» Source data:
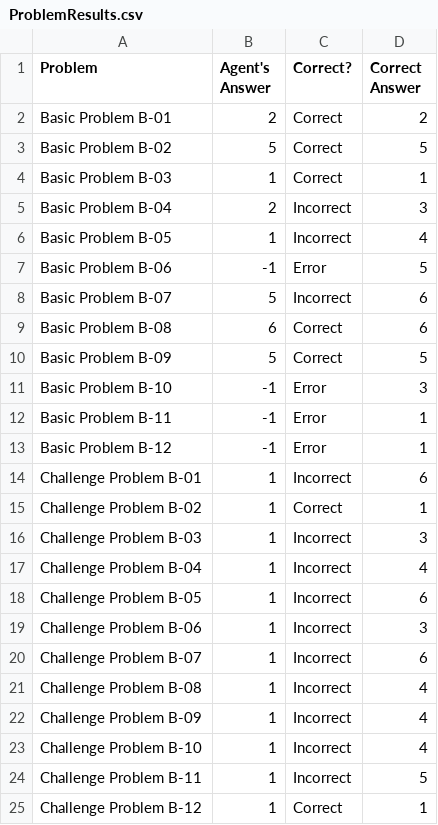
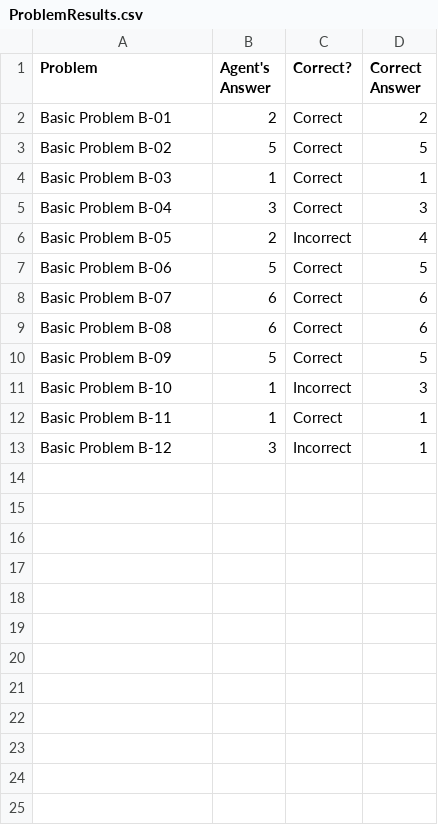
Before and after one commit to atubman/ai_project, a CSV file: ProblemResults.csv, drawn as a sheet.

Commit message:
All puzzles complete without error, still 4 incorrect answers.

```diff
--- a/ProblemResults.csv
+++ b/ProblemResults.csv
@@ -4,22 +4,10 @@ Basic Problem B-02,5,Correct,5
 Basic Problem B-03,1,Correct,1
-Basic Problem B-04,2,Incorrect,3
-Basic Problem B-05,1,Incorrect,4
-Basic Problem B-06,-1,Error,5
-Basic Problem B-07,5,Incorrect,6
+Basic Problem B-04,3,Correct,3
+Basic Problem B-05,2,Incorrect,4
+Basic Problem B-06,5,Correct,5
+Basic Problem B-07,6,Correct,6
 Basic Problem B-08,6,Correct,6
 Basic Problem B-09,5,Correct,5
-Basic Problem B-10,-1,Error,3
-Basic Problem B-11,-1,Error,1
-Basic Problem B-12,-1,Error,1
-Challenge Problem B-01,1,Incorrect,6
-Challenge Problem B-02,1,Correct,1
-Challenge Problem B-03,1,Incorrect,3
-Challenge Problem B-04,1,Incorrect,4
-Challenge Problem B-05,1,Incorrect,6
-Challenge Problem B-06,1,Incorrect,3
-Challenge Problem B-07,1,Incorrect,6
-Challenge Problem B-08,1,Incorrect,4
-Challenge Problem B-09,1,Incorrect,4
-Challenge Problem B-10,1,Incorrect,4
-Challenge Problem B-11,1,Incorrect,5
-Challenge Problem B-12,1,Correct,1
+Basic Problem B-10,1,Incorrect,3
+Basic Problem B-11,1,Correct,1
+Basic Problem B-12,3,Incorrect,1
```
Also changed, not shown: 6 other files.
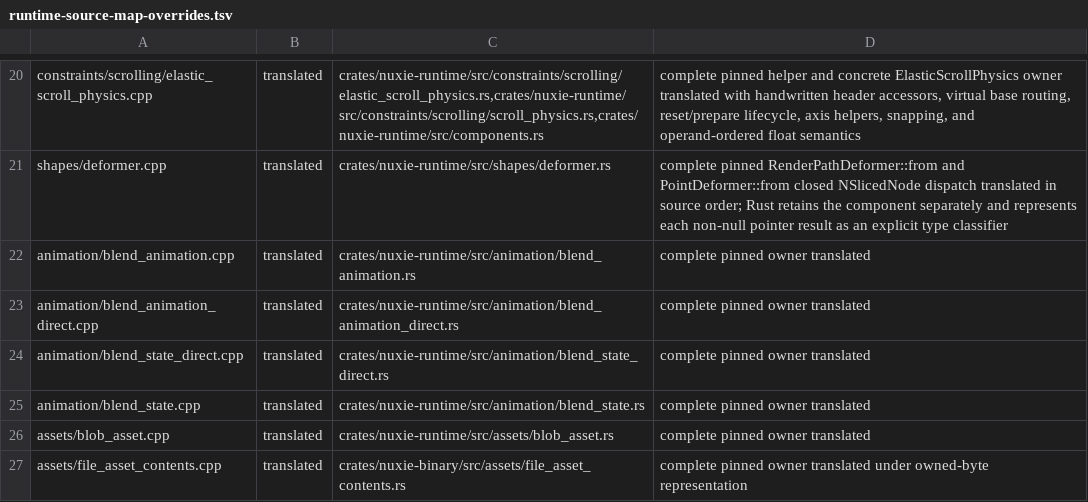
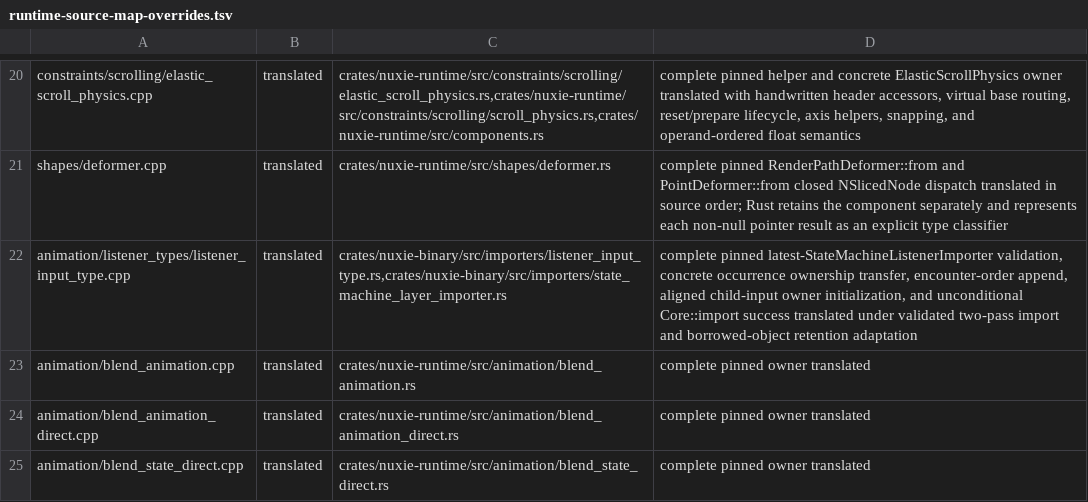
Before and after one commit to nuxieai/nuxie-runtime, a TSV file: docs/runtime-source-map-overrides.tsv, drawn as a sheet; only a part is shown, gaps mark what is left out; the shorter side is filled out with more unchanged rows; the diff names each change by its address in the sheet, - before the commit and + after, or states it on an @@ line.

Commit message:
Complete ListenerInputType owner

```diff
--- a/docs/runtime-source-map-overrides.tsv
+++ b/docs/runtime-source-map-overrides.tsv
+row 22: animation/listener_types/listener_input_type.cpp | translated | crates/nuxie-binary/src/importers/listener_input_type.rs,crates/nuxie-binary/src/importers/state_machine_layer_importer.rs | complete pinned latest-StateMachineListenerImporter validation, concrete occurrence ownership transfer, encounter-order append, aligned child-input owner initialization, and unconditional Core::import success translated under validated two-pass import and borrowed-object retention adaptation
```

» What to produce: Exactly the lines from the top of the listing through the line holding "Also changed, not shown: 6 other files." should be repeated, with pictures left out.

» Task result:
Before and after one commit to atubman/ai_project, a CSV file: ProblemResults.csv, drawn as a sheet.

Commit message:
All puzzles complete without error, still 4 incorrect answers.

```diff
--- a/ProblemResults.csv
+++ b/ProblemResults.csv
@@ -4,22 +4,10 @@ Basic Problem B-02,5,Correct,5
 Basic Problem B-03,1,Correct,1
-Basic Problem B-04,2,Incorrect,3
-Basic Problem B-05,1,Incorrect,4
-Basic Problem B-06,-1,Error,5
-Basic Problem B-07,5,Incorrect,6
+Basic Problem B-04,3,Correct,3
+Basic Problem B-05,2,Incorrect,4
+Basic Problem B-06,5,Correct,5
+Basic Problem B-07,6,Correct,6
 Basic Problem B-08,6,Correct,6
 Basic Problem B-09,5,Correct,5
-Basic Problem B-10,-1,Error,3
-Basic Problem B-11,-1,Error,1
-Basic Problem B-12,-1,Error,1
-Challenge Problem B-01,1,Incorrect,6
-Challenge Problem B-02,1,Correct,1
-Challenge Problem B-03,1,Incorrect,3
-Challenge Problem B-04,1,Incorrect,4
-Challenge Problem B-05,1,Incorrect,6
-Challenge Problem B-06,1,Incorrect,3
-Challenge Problem B-07,1,Incorrect,6
-Challenge Problem B-08,1,Incorrect,4
-Challenge Problem B-09,1,Incorrect,4
-Challenge Problem B-10,1,Incorrect,4
-Challenge Problem B-11,1,Incorrect,5
-Challenge Problem B-12,1,Correct,1
+Basic Problem B-10,1,Incorrect,3
+Basic Problem B-11,1,Correct,1
+Basic Problem B-12,3,Incorrect,1
```
Also changed, not shown: 6 other files.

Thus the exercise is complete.